Assignment:
Every line in the records below with the string "README" needs to be copied out.

Available records:
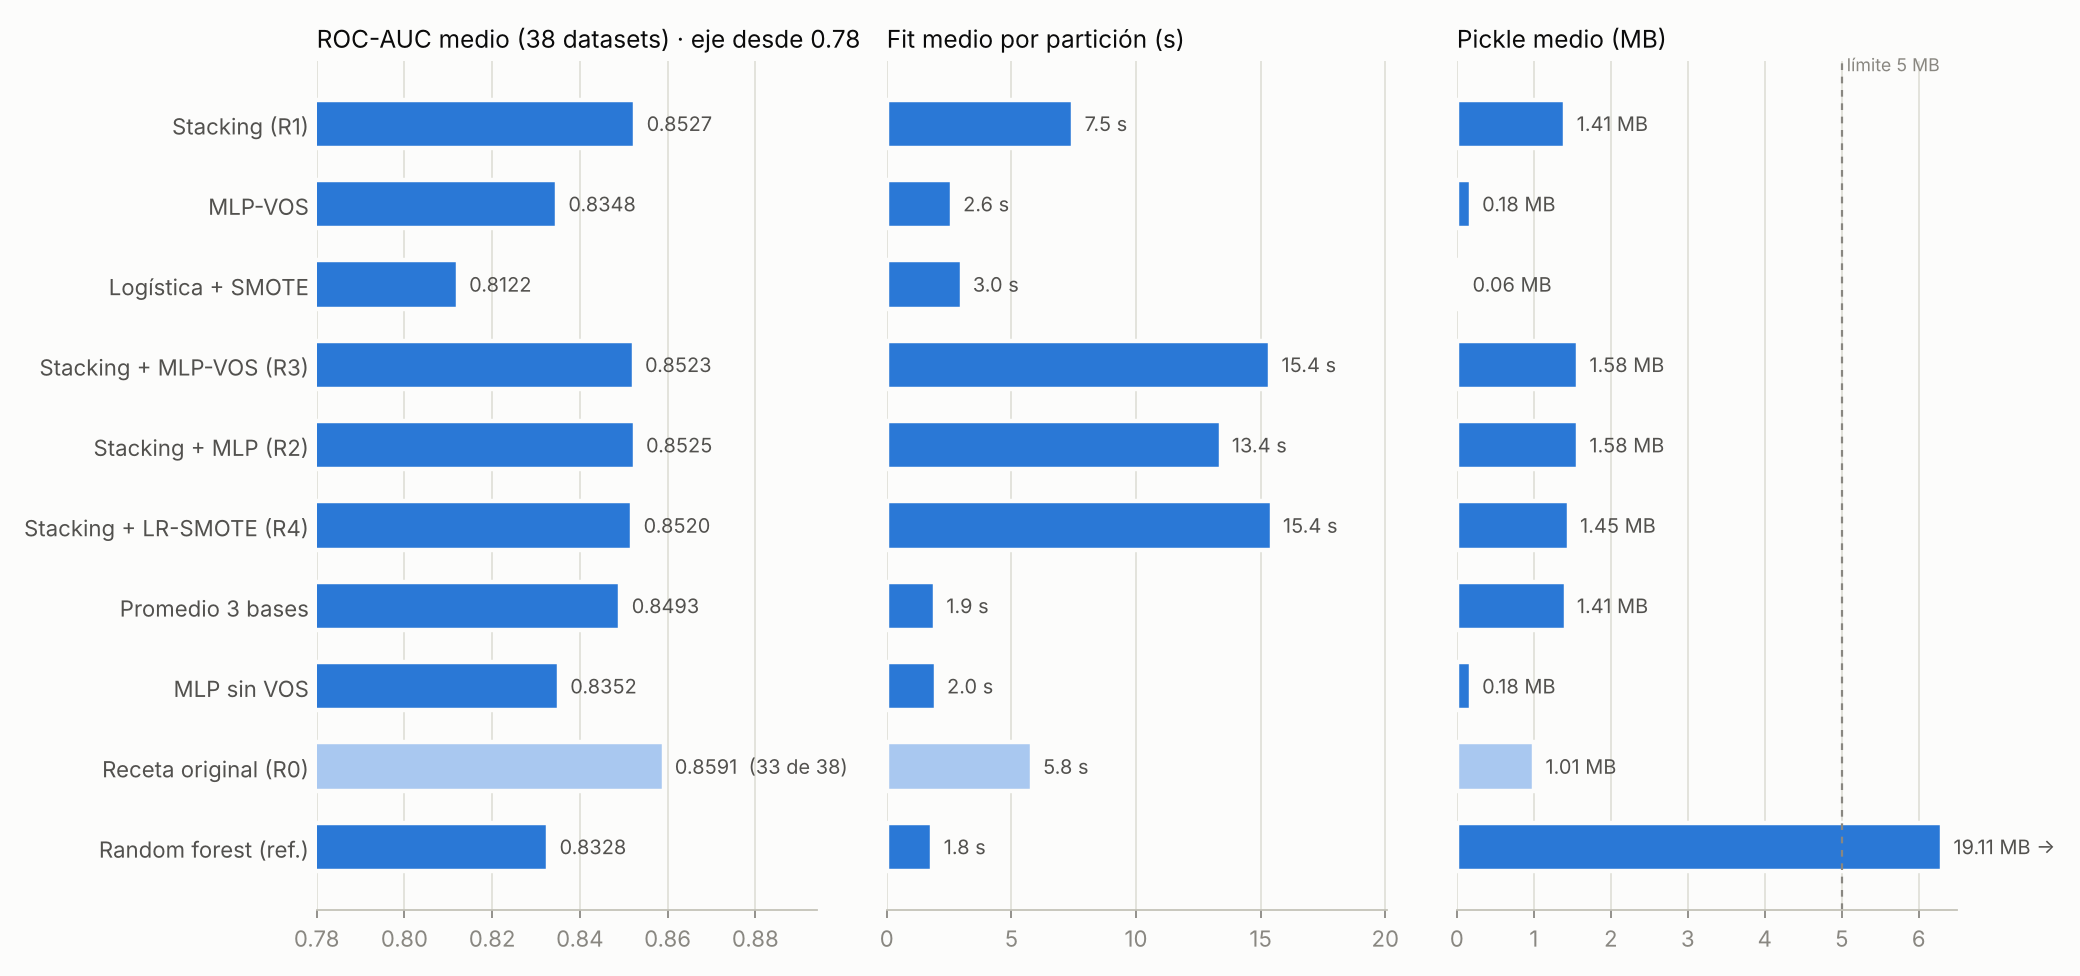
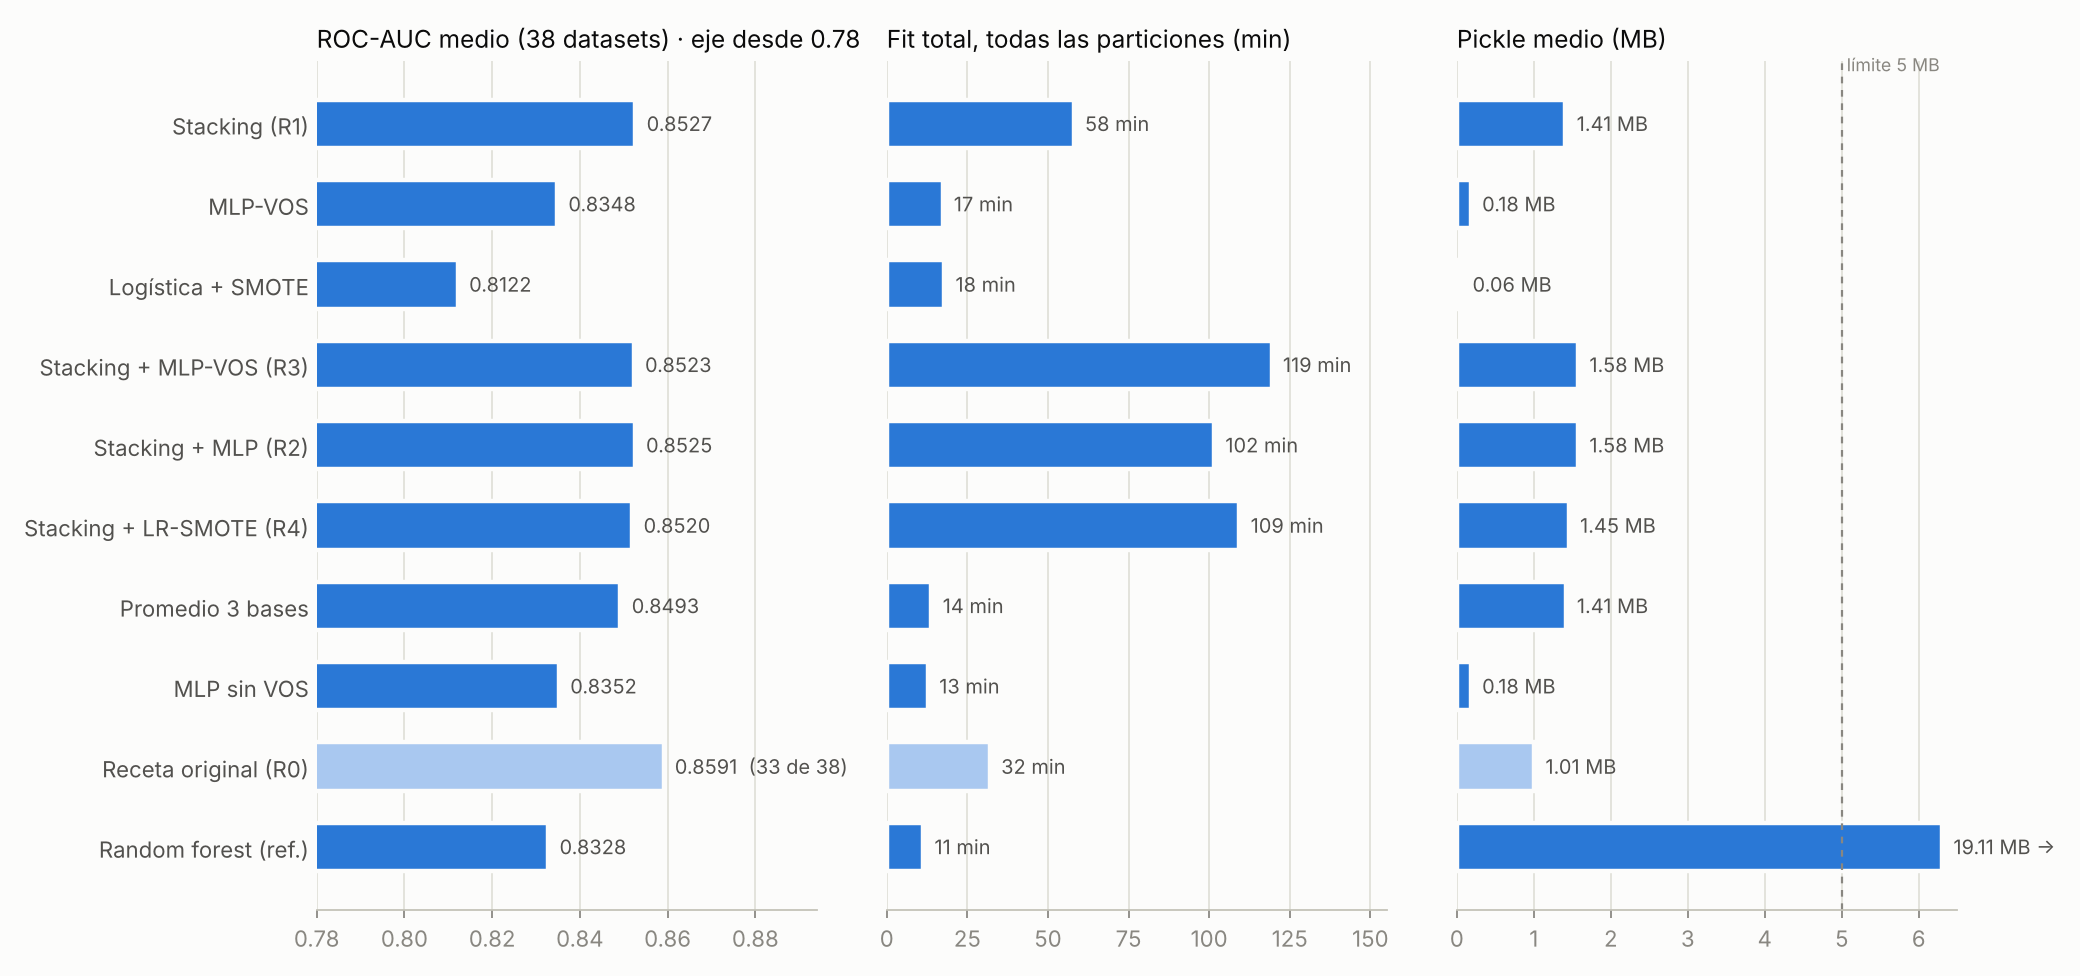
Fit por receta como total en vez de promedio
- summary.md, por_receta.csv, resumen_recetas.png y README: fit total = suma del fit de todas las particiones
- Se recalcula desde results/raw, sin volver a correr nada; las tablas por dataset siguen con el promedio

Claude-Session: https://claude.ai/code/session_01KVZjfwfMtFZfbFc4CvTnoZ

diff --git a/bench/aggregate.py b/bench/aggregate.py
@@ -120,7 +120,7 @@ def bar_panels(plt, rec, variants, path, refs=(), suptitle=None):
     ink, ink2, muted, grid, base, surf, blue = INK, INK2, MUTED, GRID, BASE, SURF, BLUE
     labels = [LABEL.get(v, v) for v in variants]
     panels = [("auc", "ROC-AUC medio (38 datasets)", "{:.4f}", None),
-              ("fit_s", "Fit medio por partición (s)", "{:.1f} s", None),
+              ("fit_total_min", "Fit total, todas las particiones (min)", "{:.0f} min", None),
               ("pickle_mb", "Pickle medio (MB)", "{:.2f} MB", 5.0)]
     fig, axes = plt.subplots(1, 3, figsize=(13, 0.45 * len(variants) + 1.6), sharey=True)
     for ax, (col, title, f, limit) in zip(axes, panels):
@@ -303,7 +303,9 @@ def main():
         "auc_multi": auc.loc[auc.index.intersection(multi)].mean(),
         "logloss_multi": ll.loc[ll.index.intersection(multi)].mean(),
         "rank_auc": ranks.mean(), "wins_auc": (ranks == 1).sum(),
-        "fit_s": pdd.groupby("variant").fit_s.mean(), "fit_max": pdd.groupby("variant").fit_max.max(),
+        # Fit total = suma del tiempo de fit de todas las particiones que terminaron (lo que tarda correr la receta en
+        # todo el benchmark); las que fallaron no suman.
+        "fit_total_min": df[df.error.isna()].groupby("variant").fit_s.sum() / 60, "fit_max": pdd.groupby("variant").fit_max.max(),
         "pickle_mb": pdd.groupby("variant").pickle_mb.mean(), "pickle_max": pdd.groupby("variant").pickle_max.max(),
         "errors": pdd.groupby("variant").errors.sum(),
     }).loc[variants]
@@ -330,14 +332,16 @@ def main():
     L.append("## Promedio por receta\n")
     L.append("\"Datasets\" = datasets con resultado; si una receta falla en alguno, sus promedios son sobre los que sí "
              "terminó (ver Errores), así que no son directamente comparables con los de 38.\n")
+    L.append("\"Fit total\" = suma del tiempo de fit de todas las particiones que terminaron (lo que tarda la receta en "
+             "todo el benchmark, sin contar predicción ni carga de datos); \"Fit máx.\" = la partición más lenta.\n")
     L.append(f"La columna \"AUC {len(common)} comunes\" promedia solo los datasets donde todas las recetas terminaron, "
              "para comparar en igualdad de condiciones.\n")
     L.append(f"| Receta | Datasets | ROC-AUC medio | AUC {len(common)} comunes | AUC binarios | AUC multiclase | Log-loss multiclase | Rango medio (AUC) | "
-             "Gana | Fit medio | Fit máx. | Pickle medio | Pickle máx. | Errores |")
+             "Gana | Fit total | Fit máx. | Pickle medio | Pickle máx. | Errores |")
     L.append("|---|---|---|---|---|---|---|---|---|---|---|---|---|---|")
     for v, r in rec.iterrows():
         L.append(f"| {LABEL.get(v, v)} | {int(r.datasets)} | **{r.auc:.4f}** | {r.auc_comunes:.4f} | {r.auc_bin:.4f} | {r.auc_multi:.4f} | "
-                 f"{r.logloss_multi:.4f} | {r.rank_auc:.2f} | {int(r.wins_auc)} | {r.fit_s:.1f} s | {r.fit_max:.1f} s | "
+                 f"{r.logloss_multi:.4f} | {r.rank_auc:.2f} | {int(r.wins_auc)} | {r.fit_total_min:.1f} min | {r.fit_max:.1f} s | "
                  f"{r.pickle_mb:.2f} MB | {r.pickle_max:.2f} MB | {int(r.errors)} |")
     if "elo_auc" in rec:
         L.append("\n## Elo (Bradley-Terry por dataset, RF = 1000, IC 95 % por bootstrap)\n")

diff --git a/results/summary.md b/results/summary.md
@@ -6,20 +6,22 @@ Datasets: 38 (30 binarios, 8 multiclase). Métricas por dataset = promedio sobre
 
 "Datasets" = datasets con resultado; si una receta falla en alguno, sus promedios son sobre los que sí terminó (ver Errores), así que no son directamente comparables con los de 38.
 
+"Fit total" = suma del tiempo de fit de todas las particiones que terminaron (lo que tarda la receta en todo el benchmark, sin contar predicción ni carga de datos); "Fit máx." = la partición más lenta.
+
 La columna "AUC 33 comunes" promedia solo los datasets donde todas las recetas terminaron, para comparar en igualdad de condiciones.
 
-| Receta | Datasets | ROC-AUC medio | AUC 33 comunes | AUC binarios | AUC multiclase | Log-loss multiclase | Rango medio (AUC) | Gana | Fit medio | Fit máx. | Pickle medio | Pickle máx. | Errores |
+| Receta | Datasets | ROC-AUC medio | AUC 33 comunes | AUC binarios | AUC multiclase | Log-loss multiclase | Rango medio (AUC) | Gana | Fit total | Fit máx. | Pickle medio | Pickle máx. | Errores |
 |---|---|---|---|---|---|---|---|---|---|---|---|---|---|
-| Stacking (R1) | 38 | **0.8527** | 0.8630 | 0.8420 | 0.8924 | 0.2731 | 3.47 | 3 | 7.5 s | 67.1 s | 1.41 MB | 4.21 MB | 0 |
-| MLP-VOS | 38 | **0.8348** | 0.8474 | 0.8247 | 0.8729 | 0.3287 | 7.53 | 0 | 2.6 s | 33.4 s | 0.18 MB | 0.88 MB | 0 |
-| Logística + SMOTE | 38 | **0.8122** | 0.8236 | 0.8013 | 0.8531 | 0.4318 | 8.92 | 1 | 3.0 s | 56.6 s | 0.06 MB | 0.72 MB | 0 |
-| Stacking + MLP-VOS (R3) | 38 | **0.8523** | 0.8626 | 0.8430 | 0.8873 | 0.2793 | 3.03 | 7 | 15.4 s | 91.4 s | 1.58 MB | 4.35 MB | 0 |
-| Stacking + MLP (R2) | 38 | **0.8525** | 0.8627 | 0.8431 | 0.8880 | 0.2795 | 2.84 | 9 | 13.4 s | 87.4 s | 1.58 MB | 4.35 MB | 0 |
-| Stacking + LR-SMOTE (R4) | 38 | **0.8520** | 0.8622 | 0.8418 | 0.8901 | 0.2772 | 3.76 | 4 | 15.4 s | 145.9 s | 1.45 MB | 4.50 MB | 0 |
-| Promedio 3 bases | 38 | **0.8493** | 0.8598 | 0.8390 | 0.8876 | 0.3202 | 4.95 | 8 | 1.9 s | 13.9 s | 1.41 MB | 4.21 MB | 0 |
-| MLP sin VOS | 38 | **0.8352** | 0.8476 | 0.8251 | 0.8735 | 0.3286 | 7.50 | 0 | 2.0 s | 29.7 s | 0.18 MB | 0.88 MB | 0 |
-| Receta original (R0) | 33 | **0.8591** | 0.8591 | 0.8487 | 0.8915 | 0.2927 | 5.12 | 2 | 5.8 s | 64.0 s | 1.01 MB | 3.30 MB | 66 |
-| Random forest (ref.) | 38 | **0.8328** | 0.8455 | 0.8186 | 0.8862 | 0.4412 | 7.24 | 4 | 1.8 s | 26.1 s | 19.11 MB | 106.33 MB | 0 |
+| Stacking (R1) | 38 | **0.8527** | 0.8630 | 0.8420 | 0.8924 | 0.2731 | 3.47 | 3 | 58.0 min | 67.1 s | 1.41 MB | 4.21 MB | 0 |
+| MLP-VOS | 38 | **0.8348** | 0.8474 | 0.8247 | 0.8729 | 0.3287 | 7.53 | 0 | 17.3 min | 33.4 s | 0.18 MB | 0.88 MB | 0 |
+| Logística + SMOTE | 38 | **0.8122** | 0.8236 | 0.8013 | 0.8531 | 0.4318 | 8.92 | 1 | 17.8 min | 56.6 s | 0.06 MB | 0.72 MB | 0 |
+| Stacking + MLP-VOS (R3) | 38 | **0.8523** | 0.8626 | 0.8430 | 0.8873 | 0.2793 | 3.03 | 7 | 119.4 min | 91.4 s | 1.58 MB | 4.35 MB | 0 |
+| Stacking + MLP (R2) | 38 | **0.8525** | 0.8627 | 0.8431 | 0.8880 | 0.2795 | 2.84 | 9 | 101.5 min | 87.4 s | 1.58 MB | 4.35 MB | 0 |
+| Stacking + LR-SMOTE (R4) | 38 | **0.8520** | 0.8622 | 0.8418 | 0.8901 | 0.2772 | 3.76 | 4 | 109.4 min | 145.9 s | 1.45 MB | 4.50 MB | 0 |
+| Promedio 3 bases | 38 | **0.8493** | 0.8598 | 0.8390 | 0.8876 | 0.3202 | 4.95 | 8 | 13.9 min | 13.9 s | 1.41 MB | 4.21 MB | 0 |
+| MLP sin VOS | 38 | **0.8352** | 0.8476 | 0.8251 | 0.8735 | 0.3286 | 7.50 | 0 | 12.8 min | 29.7 s | 0.18 MB | 0.88 MB | 0 |
+| Receta original (R0) | 33 | **0.8591** | 0.8591 | 0.8487 | 0.8915 | 0.2927 | 5.12 | 2 | 32.0 min | 64.0 s | 1.01 MB | 3.30 MB | 66 |
+| Random forest (ref.) | 38 | **0.8328** | 0.8455 | 0.8186 | 0.8862 | 0.4412 | 7.24 | 4 | 11.3 min | 26.1 s | 19.11 MB | 106.33 MB | 0 |
 
 ## Elo (Bradley-Terry por dataset, RF = 1000, IC 95 % por bootstrap)
 

diff --git a/README.md b/README.md
@@ -17,18 +17,21 @@ datos crudos por partición en `results/raw/`.
 
 ![Promedios por receta](results/resumen_recetas.png)
 
-| Receta | ROC-AUC medio | Fit medio | Fit máx. | Pickle medio | Pickle máx. | Errores |
+| Receta | ROC-AUC medio | Fit total | Fit máx. | Pickle medio | Pickle máx. | Errores |
 |---|---|---|---|---|---|---|
-| **Stacking (R1)** | **0.8527** | 7.5 s | 67.1 s | 1.41 MB | 4.21 MB | 0 |
-| MLP-VOS | 0.8348 | 2.6 s | 33.4 s | 0.18 MB | 0.88 MB | 0 |
-| Logística + SMOTE | 0.8122 | 3.0 s | 56.6 s | 0.06 MB | 0.72 MB | 0 |
-| Stacking + MLP-VOS (R3) | 0.8523 | 15.4 s | 91.4 s | 1.58 MB | 4.35 MB | 0 |
-| Stacking + MLP sin VOS (R2) | 0.8525 | 13.4 s | 87.4 s | 1.58 MB | 4.35 MB | 0 |
-| Stacking + LR-SMOTE (R4, demostrativa) | 0.8520 | 15.4 s | 145.9 s | 1.45 MB | 4.50 MB | 0 |
-| Promedio simple de las 3 bases | 0.8493 | 1.9 s | 13.9 s | 1.41 MB | 4.21 MB | 0 |
-| MLP sin VOS | 0.8352 | 2.0 s | 29.7 s | 0.18 MB | 0.88 MB | 0 |
-| Receta original (R0, referencia) | 0.8591 en 33 datasets* | 5.8 s | 64.0 s | 1.01 MB | 3.30 MB | 66 particiones (5 datasets) |
-| Random forest por defecto (referencia) | 0.8328 | 1.8 s | 26.1 s | 19.11 MB | 106.33 MB | 0 |
+| **Stacking (R1)** | **0.8527** | 58 min | 67.1 s | 1.41 MB | 4.21 MB | 0 |
+| MLP-VOS | 0.8348 | 17 min | 33.4 s | 0.18 MB | 0.88 MB | 0 |
+| Logística + SMOTE | 0.8122 | 18 min | 56.6 s | 0.06 MB | 0.72 MB | 0 |
+| Stacking + MLP-VOS (R3) | 0.8523 | 119 min | 91.4 s | 1.58 MB | 4.35 MB | 0 |
+| Stacking + MLP sin VOS (R2) | 0.8525 | 102 min | 87.4 s | 1.58 MB | 4.35 MB | 0 |
+| Stacking + LR-SMOTE (R4, demostrativa) | 0.8520 | 109 min | 145.9 s | 1.45 MB | 4.50 MB | 0 |
+| Promedio simple de las 3 bases | 0.8493 | 14 min | 13.9 s | 1.41 MB | 4.21 MB | 0 |
+| MLP sin VOS | 0.8352 | 13 min | 29.7 s | 0.18 MB | 0.88 MB | 0 |
+| Receta original (R0, referencia) | 0.8591 en 33 datasets* | 32 min (33 datasets) | 64.0 s | 1.01 MB | 3.30 MB | 66 particiones (5 datasets) |
+| Random forest por defecto (referencia) | 0.8328 | 11 min | 26.1 s | 19.11 MB | 106.33 MB | 0 |
+
+"Fit total" = suma del tiempo de fit de las 594 particiones (lo que tarda la receta en todo el benchmark, sin
+predicción ni carga de datos); "Fit máx." = la partición más lenta, que es la que importa para el límite de 5 min.
 
 \* La receta original falla con `window shape cannot be larger than input array shape` en Marketing_Campaign,
 seismic-bumps, coil2000_insurance_policies, in_vehicle_coupon_recommendation y bank-marketing; su promedio no es

diff --git a/BENCHMARK.md b/BENCHMARK.md
@@ -86,10 +86,10 @@ Genera en `results/`:
 
 | Archivo | Contenido |
 |---|---|
-| `summary.md` | Tabla principal (AUC media, fit medio y peor, pickle medio y peor, errores), Elo con IC bootstrap y comparaciones pareadas con IC 95 % |
+| `summary.md` | Tabla principal (AUC media, fit total y peor, pickle medio y peor, errores), Elo con IC bootstrap y comparaciones pareadas con IC 95 % |
 | `por_dataset.csv` | Por receta y dataset: ROC-AUC, tamaño de pickle y tiempo de fit (promedio de sus particiones) |
-| `por_receta.csv` | El promedio de esas tres métricas por receta |
-| `resumen_recetas.png` | Gráfica de AUC, fit y pickle por receta |
+| `por_receta.csv` | Por receta: ROC-AUC medio, fit total (suma de todas las particiones), fit máximo y pickle medio |
+| `resumen_recetas.png` | Gráfica de AUC medio, fit total y pickle medio por receta |
 | `auc_por_dataset.png` | AUC por dataset y receta: la mejor de cada dataset en negritas con recuadro; entre más fuerte el azul, más cerca de la mejor |
 | `nuevas_recetas.png` | **Aparte:** AUC, fit y pickle de kNN y ExtraTrees (azul) frente a R1, LR-SMOTE y RF (gris) |
 | `efecto_smote_y_pesos.png` | **Aparte:** diferencia de ROC-AUC por dataset de KNN-SMOTE − KNN y ET-BAL − ET, con media, IC 95 % y gana–pierde |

Final answer:
- summary.md, por_receta.csv, resumen_recetas.png y README: fit total = suma del fit de todas las particiones
diff --git a/README.md b/README.md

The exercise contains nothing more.